» TASK DESCRIPTION
Locate each line in the records containing "section". Copy it.

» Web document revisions
___
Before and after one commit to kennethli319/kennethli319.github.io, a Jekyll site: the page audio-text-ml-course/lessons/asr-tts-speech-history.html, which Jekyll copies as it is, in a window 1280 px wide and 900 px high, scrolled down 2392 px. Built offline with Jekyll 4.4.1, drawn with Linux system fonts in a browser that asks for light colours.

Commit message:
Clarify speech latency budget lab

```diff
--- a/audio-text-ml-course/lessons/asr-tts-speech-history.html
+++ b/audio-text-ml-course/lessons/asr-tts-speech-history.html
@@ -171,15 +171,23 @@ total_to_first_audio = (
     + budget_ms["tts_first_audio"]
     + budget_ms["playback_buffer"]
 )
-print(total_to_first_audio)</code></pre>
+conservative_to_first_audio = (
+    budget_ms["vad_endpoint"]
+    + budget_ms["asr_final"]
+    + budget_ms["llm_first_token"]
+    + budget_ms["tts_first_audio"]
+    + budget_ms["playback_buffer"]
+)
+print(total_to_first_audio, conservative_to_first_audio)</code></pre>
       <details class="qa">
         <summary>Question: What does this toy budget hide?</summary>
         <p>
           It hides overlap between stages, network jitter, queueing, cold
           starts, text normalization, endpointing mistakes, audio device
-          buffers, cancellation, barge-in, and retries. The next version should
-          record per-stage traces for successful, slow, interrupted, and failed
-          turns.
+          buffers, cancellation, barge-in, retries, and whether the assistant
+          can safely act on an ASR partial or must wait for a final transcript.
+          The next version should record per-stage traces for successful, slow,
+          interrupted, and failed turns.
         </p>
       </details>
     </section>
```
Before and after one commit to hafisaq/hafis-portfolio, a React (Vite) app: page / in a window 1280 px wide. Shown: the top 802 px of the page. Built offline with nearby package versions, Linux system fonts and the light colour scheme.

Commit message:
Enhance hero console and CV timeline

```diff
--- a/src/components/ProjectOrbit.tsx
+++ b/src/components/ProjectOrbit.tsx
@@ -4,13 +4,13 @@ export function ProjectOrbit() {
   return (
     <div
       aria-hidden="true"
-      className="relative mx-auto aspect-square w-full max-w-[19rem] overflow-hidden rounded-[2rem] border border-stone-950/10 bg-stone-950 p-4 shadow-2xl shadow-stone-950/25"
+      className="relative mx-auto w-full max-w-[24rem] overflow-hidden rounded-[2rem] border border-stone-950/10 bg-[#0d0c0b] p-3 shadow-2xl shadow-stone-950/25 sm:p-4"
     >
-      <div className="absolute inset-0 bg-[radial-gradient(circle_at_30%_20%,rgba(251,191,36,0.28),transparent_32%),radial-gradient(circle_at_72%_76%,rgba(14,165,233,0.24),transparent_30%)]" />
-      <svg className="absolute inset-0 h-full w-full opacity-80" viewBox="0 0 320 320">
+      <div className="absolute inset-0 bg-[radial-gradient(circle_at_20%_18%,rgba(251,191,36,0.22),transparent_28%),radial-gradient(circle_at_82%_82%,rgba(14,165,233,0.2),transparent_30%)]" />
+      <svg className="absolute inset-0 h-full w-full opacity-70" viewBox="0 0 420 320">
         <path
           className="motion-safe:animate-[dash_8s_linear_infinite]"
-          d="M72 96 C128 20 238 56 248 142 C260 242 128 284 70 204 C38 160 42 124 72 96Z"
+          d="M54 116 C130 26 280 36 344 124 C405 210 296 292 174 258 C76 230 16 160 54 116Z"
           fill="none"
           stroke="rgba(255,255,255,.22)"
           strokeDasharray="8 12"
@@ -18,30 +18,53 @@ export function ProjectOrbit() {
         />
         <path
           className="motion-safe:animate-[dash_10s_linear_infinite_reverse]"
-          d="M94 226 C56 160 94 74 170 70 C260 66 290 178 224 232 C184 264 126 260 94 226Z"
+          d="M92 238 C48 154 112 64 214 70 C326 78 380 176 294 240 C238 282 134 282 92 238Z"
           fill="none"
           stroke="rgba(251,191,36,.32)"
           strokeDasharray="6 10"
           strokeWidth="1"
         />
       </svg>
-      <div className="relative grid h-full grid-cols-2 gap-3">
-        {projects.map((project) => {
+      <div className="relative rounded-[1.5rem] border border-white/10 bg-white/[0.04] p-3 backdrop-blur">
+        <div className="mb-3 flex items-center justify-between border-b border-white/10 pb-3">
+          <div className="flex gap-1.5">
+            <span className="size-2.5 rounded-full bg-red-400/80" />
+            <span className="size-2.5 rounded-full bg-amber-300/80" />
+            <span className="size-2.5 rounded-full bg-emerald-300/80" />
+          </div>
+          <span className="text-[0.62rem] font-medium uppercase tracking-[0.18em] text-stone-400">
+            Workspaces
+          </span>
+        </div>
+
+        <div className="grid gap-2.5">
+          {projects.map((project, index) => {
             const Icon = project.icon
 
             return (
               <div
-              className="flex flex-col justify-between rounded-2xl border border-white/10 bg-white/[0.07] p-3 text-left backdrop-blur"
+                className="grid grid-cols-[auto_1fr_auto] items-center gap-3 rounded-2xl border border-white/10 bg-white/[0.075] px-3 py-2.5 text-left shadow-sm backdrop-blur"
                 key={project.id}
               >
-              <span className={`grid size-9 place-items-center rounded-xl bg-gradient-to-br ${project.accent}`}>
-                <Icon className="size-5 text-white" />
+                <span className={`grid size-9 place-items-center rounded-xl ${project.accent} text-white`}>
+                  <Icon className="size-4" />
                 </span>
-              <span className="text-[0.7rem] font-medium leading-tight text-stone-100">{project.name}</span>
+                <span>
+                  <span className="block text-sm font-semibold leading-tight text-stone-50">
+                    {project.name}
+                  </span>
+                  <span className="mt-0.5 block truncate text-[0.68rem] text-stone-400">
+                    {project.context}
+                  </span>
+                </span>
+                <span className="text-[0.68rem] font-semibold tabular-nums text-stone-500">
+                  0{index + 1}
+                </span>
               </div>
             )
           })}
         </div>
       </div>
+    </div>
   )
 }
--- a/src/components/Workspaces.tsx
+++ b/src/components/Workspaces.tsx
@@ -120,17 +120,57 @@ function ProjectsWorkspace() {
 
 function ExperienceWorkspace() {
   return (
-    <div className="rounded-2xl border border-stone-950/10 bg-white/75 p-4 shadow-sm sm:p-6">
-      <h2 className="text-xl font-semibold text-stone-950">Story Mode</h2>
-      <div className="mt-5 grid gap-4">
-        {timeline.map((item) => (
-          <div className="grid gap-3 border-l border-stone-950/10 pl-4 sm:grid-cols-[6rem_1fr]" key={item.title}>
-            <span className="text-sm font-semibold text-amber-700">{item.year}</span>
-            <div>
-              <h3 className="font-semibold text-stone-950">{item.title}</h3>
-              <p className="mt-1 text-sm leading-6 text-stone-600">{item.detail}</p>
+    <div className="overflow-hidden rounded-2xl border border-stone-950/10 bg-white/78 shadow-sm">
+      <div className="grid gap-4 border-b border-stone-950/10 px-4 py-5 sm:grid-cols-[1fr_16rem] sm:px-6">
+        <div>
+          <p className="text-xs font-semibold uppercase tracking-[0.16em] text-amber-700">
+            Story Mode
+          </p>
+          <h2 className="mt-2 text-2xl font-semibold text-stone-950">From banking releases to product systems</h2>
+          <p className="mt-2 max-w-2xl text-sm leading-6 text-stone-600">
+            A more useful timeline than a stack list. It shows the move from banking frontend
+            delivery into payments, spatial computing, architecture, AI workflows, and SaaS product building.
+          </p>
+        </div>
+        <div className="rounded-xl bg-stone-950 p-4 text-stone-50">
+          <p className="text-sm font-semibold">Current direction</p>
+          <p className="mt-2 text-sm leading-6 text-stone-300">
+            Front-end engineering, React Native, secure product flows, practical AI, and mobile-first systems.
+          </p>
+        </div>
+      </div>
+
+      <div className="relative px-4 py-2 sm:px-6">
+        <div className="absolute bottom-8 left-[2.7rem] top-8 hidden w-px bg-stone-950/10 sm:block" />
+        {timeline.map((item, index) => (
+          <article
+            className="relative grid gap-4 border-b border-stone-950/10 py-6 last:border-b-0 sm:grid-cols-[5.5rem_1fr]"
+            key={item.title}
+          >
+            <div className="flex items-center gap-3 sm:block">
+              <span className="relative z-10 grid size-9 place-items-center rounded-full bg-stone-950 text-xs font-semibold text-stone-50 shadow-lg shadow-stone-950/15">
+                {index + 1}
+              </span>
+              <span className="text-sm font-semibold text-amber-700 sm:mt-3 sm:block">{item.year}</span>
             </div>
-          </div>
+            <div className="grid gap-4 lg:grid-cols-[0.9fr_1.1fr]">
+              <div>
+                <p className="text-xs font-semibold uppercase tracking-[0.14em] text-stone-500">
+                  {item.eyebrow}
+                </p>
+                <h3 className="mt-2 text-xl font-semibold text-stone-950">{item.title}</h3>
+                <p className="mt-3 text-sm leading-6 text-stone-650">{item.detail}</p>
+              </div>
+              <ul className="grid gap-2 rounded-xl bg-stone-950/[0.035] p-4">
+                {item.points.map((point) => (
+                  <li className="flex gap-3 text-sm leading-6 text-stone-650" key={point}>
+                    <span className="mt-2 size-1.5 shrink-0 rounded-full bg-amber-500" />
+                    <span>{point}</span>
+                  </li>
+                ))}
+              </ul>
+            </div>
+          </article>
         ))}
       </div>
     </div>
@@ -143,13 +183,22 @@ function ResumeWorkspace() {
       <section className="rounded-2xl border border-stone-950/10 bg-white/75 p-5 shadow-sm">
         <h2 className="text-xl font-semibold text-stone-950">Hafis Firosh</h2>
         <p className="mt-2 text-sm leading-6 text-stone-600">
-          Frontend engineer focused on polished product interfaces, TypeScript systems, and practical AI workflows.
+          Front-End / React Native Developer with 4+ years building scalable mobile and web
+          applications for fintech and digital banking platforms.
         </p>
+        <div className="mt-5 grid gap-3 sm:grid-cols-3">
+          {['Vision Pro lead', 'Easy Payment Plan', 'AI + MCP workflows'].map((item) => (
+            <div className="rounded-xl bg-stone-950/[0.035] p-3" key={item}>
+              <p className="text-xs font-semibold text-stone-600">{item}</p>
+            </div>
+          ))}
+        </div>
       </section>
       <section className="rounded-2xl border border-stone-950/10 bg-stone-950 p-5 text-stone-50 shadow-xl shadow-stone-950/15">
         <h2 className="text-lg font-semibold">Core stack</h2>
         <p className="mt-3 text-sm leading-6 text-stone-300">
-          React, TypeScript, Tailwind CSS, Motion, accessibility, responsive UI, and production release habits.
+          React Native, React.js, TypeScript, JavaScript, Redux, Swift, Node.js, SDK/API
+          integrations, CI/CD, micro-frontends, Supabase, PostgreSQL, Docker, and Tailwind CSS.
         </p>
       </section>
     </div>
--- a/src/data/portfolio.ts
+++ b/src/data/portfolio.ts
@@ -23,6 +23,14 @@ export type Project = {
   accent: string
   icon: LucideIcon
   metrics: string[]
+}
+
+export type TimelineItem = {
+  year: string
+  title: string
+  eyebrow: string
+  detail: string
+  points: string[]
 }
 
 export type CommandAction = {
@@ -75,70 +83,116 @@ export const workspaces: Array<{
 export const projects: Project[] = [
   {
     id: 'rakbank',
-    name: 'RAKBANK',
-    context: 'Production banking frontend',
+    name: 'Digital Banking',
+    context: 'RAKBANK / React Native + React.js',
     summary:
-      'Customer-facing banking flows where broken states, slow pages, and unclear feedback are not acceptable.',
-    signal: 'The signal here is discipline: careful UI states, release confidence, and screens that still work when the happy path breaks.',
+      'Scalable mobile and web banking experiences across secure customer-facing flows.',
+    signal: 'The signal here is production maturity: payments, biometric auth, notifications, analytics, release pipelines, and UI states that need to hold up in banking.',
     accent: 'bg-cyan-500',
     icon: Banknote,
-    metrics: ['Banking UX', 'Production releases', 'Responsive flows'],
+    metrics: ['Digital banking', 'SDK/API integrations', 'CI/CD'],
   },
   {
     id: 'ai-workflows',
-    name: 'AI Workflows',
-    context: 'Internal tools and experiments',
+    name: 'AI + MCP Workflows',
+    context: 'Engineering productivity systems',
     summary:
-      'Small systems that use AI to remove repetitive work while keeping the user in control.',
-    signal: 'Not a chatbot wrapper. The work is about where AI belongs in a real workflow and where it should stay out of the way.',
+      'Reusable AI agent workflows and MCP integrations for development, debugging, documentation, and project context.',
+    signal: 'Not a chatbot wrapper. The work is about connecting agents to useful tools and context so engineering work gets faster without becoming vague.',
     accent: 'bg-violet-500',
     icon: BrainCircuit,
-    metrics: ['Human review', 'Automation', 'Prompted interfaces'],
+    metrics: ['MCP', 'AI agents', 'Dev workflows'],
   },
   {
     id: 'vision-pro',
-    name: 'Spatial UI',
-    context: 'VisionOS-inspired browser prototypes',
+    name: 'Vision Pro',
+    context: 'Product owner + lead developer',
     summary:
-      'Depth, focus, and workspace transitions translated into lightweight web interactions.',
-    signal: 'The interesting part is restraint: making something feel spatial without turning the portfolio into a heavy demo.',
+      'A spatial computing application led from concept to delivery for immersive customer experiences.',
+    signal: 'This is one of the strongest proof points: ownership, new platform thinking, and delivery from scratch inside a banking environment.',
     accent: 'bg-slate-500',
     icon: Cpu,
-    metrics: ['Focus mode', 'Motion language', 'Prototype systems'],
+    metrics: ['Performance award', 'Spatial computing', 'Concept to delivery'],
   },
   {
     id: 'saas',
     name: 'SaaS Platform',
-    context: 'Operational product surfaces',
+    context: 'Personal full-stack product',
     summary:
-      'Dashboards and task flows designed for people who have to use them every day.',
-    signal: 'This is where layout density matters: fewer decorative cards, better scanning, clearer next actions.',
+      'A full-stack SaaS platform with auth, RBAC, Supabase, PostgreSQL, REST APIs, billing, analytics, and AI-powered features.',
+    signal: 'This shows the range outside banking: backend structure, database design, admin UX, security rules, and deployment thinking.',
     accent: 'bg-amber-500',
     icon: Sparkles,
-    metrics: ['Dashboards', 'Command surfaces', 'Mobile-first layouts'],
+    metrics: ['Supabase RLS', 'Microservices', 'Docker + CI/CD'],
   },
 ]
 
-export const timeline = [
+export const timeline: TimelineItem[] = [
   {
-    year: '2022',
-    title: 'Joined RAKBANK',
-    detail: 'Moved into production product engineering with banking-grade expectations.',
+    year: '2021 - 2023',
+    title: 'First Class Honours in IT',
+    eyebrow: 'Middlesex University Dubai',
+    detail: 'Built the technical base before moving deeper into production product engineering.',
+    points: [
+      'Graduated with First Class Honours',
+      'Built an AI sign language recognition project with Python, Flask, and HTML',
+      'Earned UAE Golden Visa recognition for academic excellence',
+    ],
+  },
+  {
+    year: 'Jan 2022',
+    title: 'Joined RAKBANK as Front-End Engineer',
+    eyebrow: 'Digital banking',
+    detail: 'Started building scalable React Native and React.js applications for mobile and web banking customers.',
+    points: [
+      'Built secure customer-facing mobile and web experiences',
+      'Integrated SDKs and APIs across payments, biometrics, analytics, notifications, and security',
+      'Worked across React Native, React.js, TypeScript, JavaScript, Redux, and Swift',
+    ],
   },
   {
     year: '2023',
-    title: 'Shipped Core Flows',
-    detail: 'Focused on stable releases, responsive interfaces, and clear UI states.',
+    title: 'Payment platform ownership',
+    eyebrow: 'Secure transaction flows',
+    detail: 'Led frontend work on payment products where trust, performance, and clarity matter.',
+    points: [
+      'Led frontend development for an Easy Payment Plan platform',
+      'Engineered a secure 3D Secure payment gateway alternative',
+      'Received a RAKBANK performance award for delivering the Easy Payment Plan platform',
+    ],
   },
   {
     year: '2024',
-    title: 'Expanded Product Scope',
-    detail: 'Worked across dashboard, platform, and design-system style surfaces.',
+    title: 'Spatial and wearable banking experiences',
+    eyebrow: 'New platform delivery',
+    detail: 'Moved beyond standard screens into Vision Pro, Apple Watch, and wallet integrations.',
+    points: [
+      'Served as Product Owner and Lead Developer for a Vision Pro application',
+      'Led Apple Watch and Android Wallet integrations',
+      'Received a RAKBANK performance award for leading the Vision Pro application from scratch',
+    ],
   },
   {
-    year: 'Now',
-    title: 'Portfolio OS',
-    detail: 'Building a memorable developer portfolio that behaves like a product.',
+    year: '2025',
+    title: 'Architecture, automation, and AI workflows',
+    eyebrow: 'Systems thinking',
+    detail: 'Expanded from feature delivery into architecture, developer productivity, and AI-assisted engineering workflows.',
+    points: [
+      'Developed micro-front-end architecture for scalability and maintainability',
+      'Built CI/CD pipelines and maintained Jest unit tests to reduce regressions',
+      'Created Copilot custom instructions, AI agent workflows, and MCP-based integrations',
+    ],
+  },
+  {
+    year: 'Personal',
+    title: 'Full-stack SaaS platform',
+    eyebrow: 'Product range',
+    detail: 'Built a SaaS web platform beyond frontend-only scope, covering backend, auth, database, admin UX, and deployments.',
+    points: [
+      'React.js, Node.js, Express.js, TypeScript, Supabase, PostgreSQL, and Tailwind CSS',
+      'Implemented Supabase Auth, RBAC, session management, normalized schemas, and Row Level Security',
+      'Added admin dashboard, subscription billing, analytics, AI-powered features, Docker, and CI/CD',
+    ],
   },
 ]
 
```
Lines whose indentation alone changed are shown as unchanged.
___
» ANSWER AREA
     </section>
       <section className="rounded-2xl border border-stone-950/10 bg-white/75 p-5 shadow-sm">
       </section>
       <section className="rounded-2xl border border-stone-950/10 bg-stone-950 p-5 text-stone-50 shadow-xl shadow-stone-950/15">
       </section>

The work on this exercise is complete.